Matt Bush, FISM News
In its most recent members-only newsletter, the nation’s largest teacher’s union promoted “anti-racist” teaching and Critical Race Theory (CRT) by advocating that both be taught in public schools, including to elementary age children.
The newsletter was published by the National Education Association (NEA) which represents more than 3 million preschool-college level teachers.
A paragraph from the newsletter says, “CRT is based on an understanding that who we are, the laws we have in place, the histories that have been handed down to us, have all been shaped by race. It’s taught in law schools and graduate schools. As for public schools, students deserve age-appropriate and accurate history lessons.”
The NEA newsletter and other publications put out by the largest labor union in America, portray CRT curriculum as nothing more than teaching the truth about the role that racism played in shaping our country and nothing more. However, many conservative voices say there is a reason that CRT is such a polarizing national topic and it is not because people want to “whitewash” American history.
Mike Gonzalez wrote an article for The Heritage Foundation exposing the dangers of CRT saying, “Racism and intolerance should have no place in America, but CRT is more than just a philosophical objection to discrimination…When followed to its logical conclusion, CRT is destructive and rejects the fundamental ideas on which our constitutional republic is based.”
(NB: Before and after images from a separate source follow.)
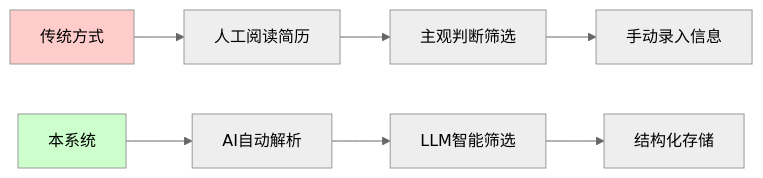
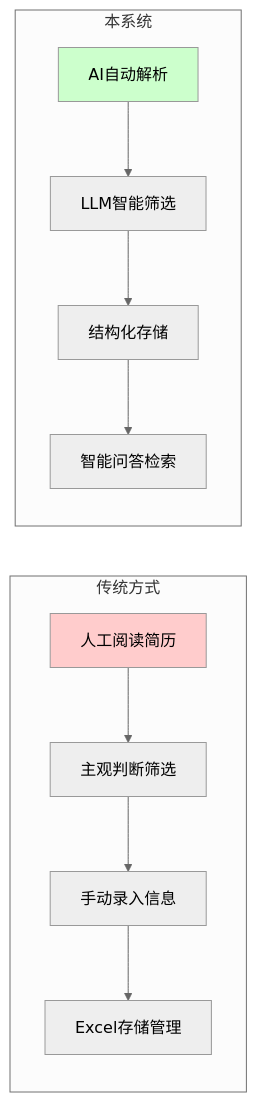
One commit to xt765/ResumeScreening changed the first of 14 diagrams in README.md. Above: the diagram before and after it, drawn with Mermaid (neutral theme). The commit also changed other lines of this file and 2 other files, not shown here.

First line of the commit message:
docs: README添加详细文字讲解，实现图文并茂

````diff
--- a/README.md
+++ b/README.md
@@ -23,13 +29,17 @@
 ```mermaid
 graph LR
-    A[传统方式] --> B[人工阅读简历]
-    B --> C[主观判断筛选]
-    C --> D[手动录入信息]
+    subgraph 传统方式
+        A1[人工阅读简历] --> A2[主观判断筛选]
+        A2 --> A3[手动录入信息]
+        A3 --> A4[Excel存储管理]
+    end
     
-    E[本系统] --> F[AI自动解析]
-    F --> G[LLM智能筛选]
-    G --> H[结构化存储]
+    subgraph 本系统
+        B1[AI自动解析] --> B2[LLM智能筛选]
+        B2 --> B3[结构化存储]
+        B3 --> B4[智能问答检索]
+    end
     
-    style A fill:#ffcccc
-    style E fill:#ccffcc
+    style A1 fill:#ffcccc
+    style B1 fill:#ccffcc
 ```
````
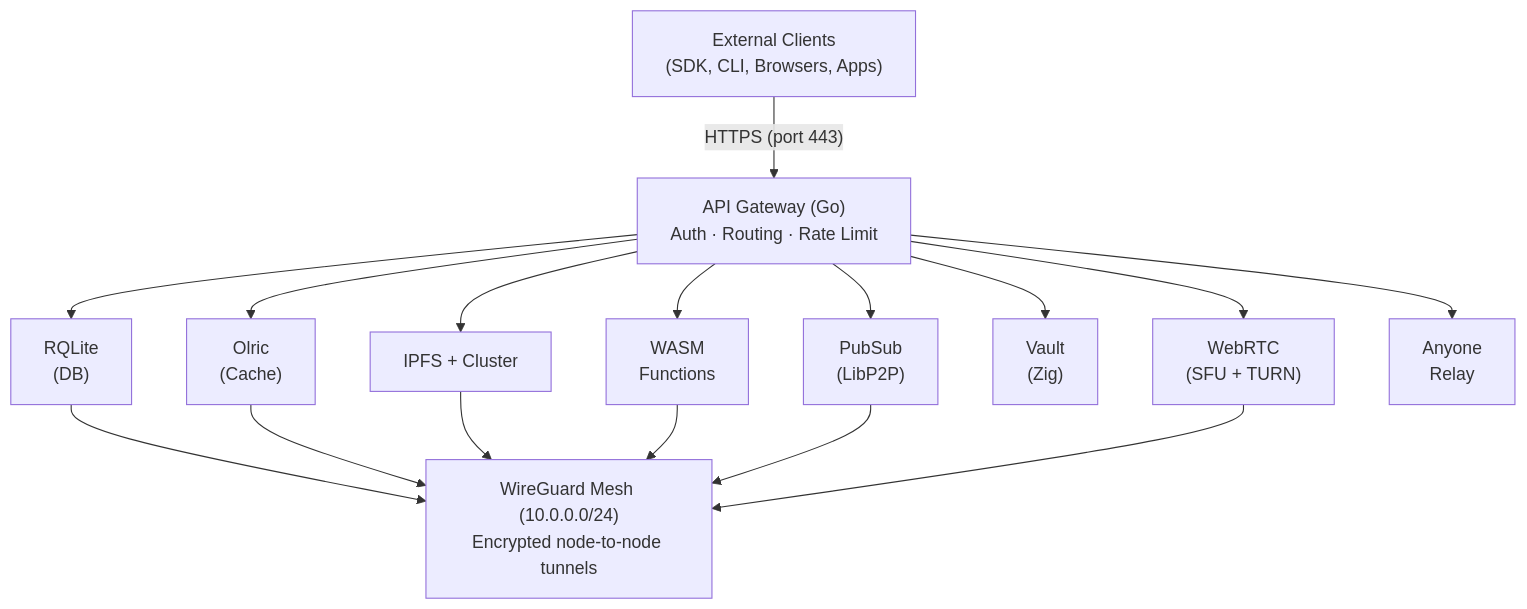
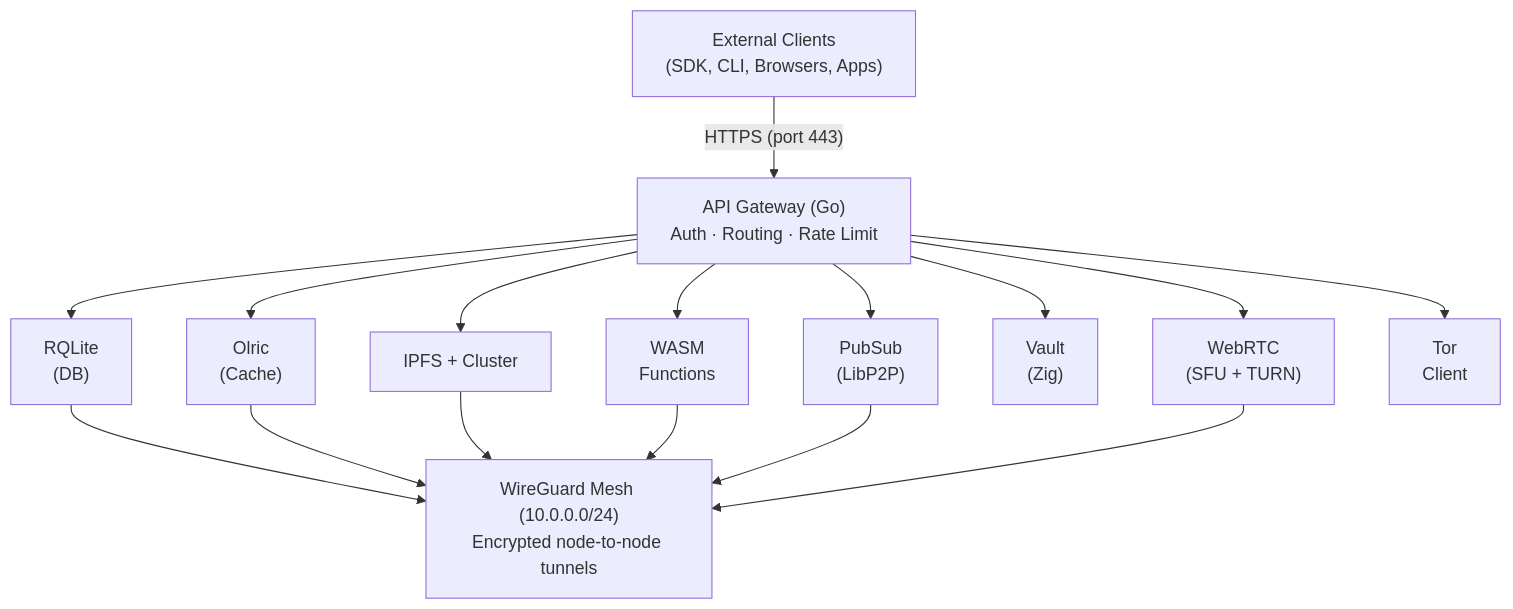
The first of 2 diagrams in website/src/docs/contributor/architecture.mdx (DeBrosDAO/orama), drawn with Mermaid before and after one commit. The commit also changed other lines of this file and 128 other files, not shown here.

First line of the commit message:
feat(166): replace the Anyone network with a client-only Tor

````diff
--- a/website/src/docs/contributor/architecture.mdx
+++ b/website/src/docs/contributor/architecture.mdx
@@ -7,30 +7,30 @@
 ```mermaid
 graph TD
     Clients["External Clients<br/>(SDK, CLI, Browsers, Apps)"]
     Gateway["API Gateway (Go)<br/>Auth · Routing · Rate Limit"]
     RQLite["RQLite<br/>(DB)"]
     Olric["Olric<br/>(Cache)"]
     IPFS["IPFS + Cluster"]
     WASM["WASM<br/>Functions"]
     PubSub["PubSub<br/>(LibP2P)"]
     Vault["Vault<br/>(Zig)"]
     WebRTC["WebRTC<br/>(SFU + TURN)"]
-    Anyone["Anyone<br/>Relay"]
+    Tor["Tor<br/>Client"]
     WG["WireGuard Mesh (10.0.0.0/24)<br/>Encrypted node-to-node tunnels"]
 
     Clients -->|"HTTPS (port 443)"| Gateway
     Gateway --> RQLite
     Gateway --> Olric
     Gateway --> IPFS
     Gateway --> WASM
     Gateway --> PubSub
     Gateway --> Vault
     Gateway --> WebRTC
-    Gateway --> Anyone
+    Gateway --> Tor
     RQLite --> WG
     Olric --> WG
     IPFS --> WG
     WASM --> WG
     PubSub --> WG
     WebRTC --> WG
 ```
````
NEA President, Becky Pringle, is quoted in the newsletter as saying something that the vast majority of Americans would agree with: “We can objectively present to students the good, bad, and ugly of our past so that they can build a better, brighter future. Our students need to learn about the times when this country has lived up to its promise, and when it has not. Honesty. That’s what they need from us. Truth. That’s what they expect.”
While conservatives and liberals alike would say that we need to have an honest look at our history, the opinion of whether CRT does this or not varies greatly.
CRT proponents claims the curriculum objectively teaches the role that race and racism played in shaping our country and our culture. Its critics, adversely, see it as pitting one race against another, saying that the color of one’s skin inherently makes one either the oppressor or oppressed.
CRT has been a hot-button topic politically as of late. It was highlighted in the Virginia governor election by Glen Youngkin who ran on a platform that he would give more say to parents in regard to their child’s education, in part, by removing CRT curriculum from school.
Democrats have decried the move by Republicans, saying that the theory is not being taught in schools and is a method to create fear amongst their constituents and push votes for their party.
This publication by NEA seems to give credence to the concern from conservatives that CRT is actively being pushed in schools.